The bad news is that, by many estimates, plastic production is just getting started. Various environmental groups estimate that production will increase by 40% within the next decade and will triple today’s levels by 2050. It’s time we pay attention.
Honey Bee Suite
- Jenner, L.C., Rotchel, J.M., Bennett, R.T., Cowen, M., Tentzeris, V., Sadofsky, L.R. (2022). Detection of microplastics in human lung tissue using μFTIR spectroscopy. Science of The Total Environment, 831, 154907. https://doi.org/10.1016/j.scitotenv.2022.154907.
- Leslie, H.A., van Velzen, M.J.M., Brandsma, S.H., Vethaak, A.D., Garcia-Vallejo, J.J., Lamoree, M.H. (2022). Discovery and quantification of plastic particle pollution in human blood. Environment International, 163, 107199. https://doi.org/10.1016/j.envint.2022.107199.

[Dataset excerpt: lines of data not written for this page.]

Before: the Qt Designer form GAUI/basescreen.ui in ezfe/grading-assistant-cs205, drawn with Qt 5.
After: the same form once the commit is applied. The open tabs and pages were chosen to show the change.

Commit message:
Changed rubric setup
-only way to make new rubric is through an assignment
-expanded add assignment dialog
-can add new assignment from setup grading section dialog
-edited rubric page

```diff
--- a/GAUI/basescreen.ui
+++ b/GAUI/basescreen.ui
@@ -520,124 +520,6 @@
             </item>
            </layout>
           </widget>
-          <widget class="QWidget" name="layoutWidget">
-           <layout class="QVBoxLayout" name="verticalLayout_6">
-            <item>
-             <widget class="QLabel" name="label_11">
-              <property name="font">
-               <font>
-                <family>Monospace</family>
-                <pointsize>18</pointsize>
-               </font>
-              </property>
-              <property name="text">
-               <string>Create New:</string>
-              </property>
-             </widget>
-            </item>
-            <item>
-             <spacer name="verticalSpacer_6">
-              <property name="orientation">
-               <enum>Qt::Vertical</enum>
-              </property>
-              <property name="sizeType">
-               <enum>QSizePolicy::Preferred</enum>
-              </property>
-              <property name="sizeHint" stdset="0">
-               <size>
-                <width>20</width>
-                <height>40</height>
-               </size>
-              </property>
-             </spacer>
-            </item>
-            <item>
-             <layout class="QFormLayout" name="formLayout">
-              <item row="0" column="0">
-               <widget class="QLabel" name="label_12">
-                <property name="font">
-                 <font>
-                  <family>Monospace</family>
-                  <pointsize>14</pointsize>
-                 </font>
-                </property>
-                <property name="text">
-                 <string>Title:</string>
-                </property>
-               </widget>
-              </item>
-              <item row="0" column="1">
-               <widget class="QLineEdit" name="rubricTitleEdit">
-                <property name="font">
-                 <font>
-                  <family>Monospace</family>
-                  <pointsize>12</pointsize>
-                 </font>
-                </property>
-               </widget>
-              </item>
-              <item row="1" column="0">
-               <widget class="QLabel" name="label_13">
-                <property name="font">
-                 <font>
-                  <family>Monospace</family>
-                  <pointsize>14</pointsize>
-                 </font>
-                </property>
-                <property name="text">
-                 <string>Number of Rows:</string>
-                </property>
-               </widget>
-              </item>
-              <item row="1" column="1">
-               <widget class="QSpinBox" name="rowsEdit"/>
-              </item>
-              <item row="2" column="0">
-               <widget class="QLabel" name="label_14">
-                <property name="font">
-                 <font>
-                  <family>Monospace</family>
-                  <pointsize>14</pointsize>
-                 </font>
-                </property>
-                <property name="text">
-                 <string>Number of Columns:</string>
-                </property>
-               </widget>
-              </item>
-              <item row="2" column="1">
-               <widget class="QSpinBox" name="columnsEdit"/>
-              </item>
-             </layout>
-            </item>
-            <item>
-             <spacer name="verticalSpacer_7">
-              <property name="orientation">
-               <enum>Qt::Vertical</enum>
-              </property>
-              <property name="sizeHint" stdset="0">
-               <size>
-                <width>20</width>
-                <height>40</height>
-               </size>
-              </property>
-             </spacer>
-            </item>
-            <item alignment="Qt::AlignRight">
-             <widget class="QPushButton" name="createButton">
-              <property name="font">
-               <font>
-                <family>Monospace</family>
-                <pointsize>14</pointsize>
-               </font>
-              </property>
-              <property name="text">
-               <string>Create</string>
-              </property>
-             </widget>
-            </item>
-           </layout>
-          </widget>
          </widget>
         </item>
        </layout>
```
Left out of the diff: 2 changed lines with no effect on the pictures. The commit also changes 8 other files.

- Carrington, D. (2020). Microplastic pollution found near the summit of Mount Everest. The Guardian. https://www.theguardian.com/environment/2020/nov/20/.
- Ragusa, A., Svelato, A., Santacroce, C., Catalano, P., Notarstefano, V., Carnevali, O., Papa, F., Rongioletti, M., Baiocco, F., Draghi, S., D’Amore, E., Rinaldo, D., Matta, M., & Giorgini, E. (2021). Plasticenta: First evidence of microplastics in human placenta. Environment International, 146, 106274. https://doi.org/10.1016/j.envint.2020.106274
- Cox, K.D.; Covernton, G.A.; Davies, H.L.; Dower, J.F.; Juanes, F.; Dudas, S.E. Human Consumption of Microplastics. (2019). Environ. Sci. Technol., 53, 7068–7074.
- Hartline, N.L., et al. (2016). Microfiber masses recovered from conventional machine washing of new or aged garments. Environmental Science & Technology 50, 11532-11538.
- Gammon, K. (2022). You eat a credit card’s worth of plastic every week. Nautilus. https://nautil.us/you-eat-a-credits-card-worth-of-plastic-every-week-17950/
- Li, L.; Luo, Y.; Li, R.; Zhou, Q.; Peijnenburg, W.J.G.M.; Yin, N.; Yang, J.; Tu, C.; Zhang, Y. (2020). Effective uptake of submicrometre plastics by crop plants via a crack-entry mode. Nat. Sustain., 3, 929–937.
- Edo, C., et al. (2021). Honeybees as active samplers for microplastics. Science of the Total Environment 767,144481.
- Tao, D., et al. (2022). Microfibers released into the air from a household tumble dryer. Environmental Science & Technology Letters 9: pp. 120-126.
- Buteler, M., Alma, A.M., Stadler, T., Gingold, AC., Manattini, M.C., Lozada, M. (2022). Acute toxicity of microplastic fibers to honeybees and effects on foraging behavior. Science of The Total Environment, 822. https://doi.org/10.1016/j.scitotenv.2022.153320.
- Al Naggar, Y., Brinkmann, M., Sayes, C.M., et al. Are Honey Bees at Risk from Microplastics? (2021). Toxics, 9(5), 109. https://doi:10.3390/toxics9050109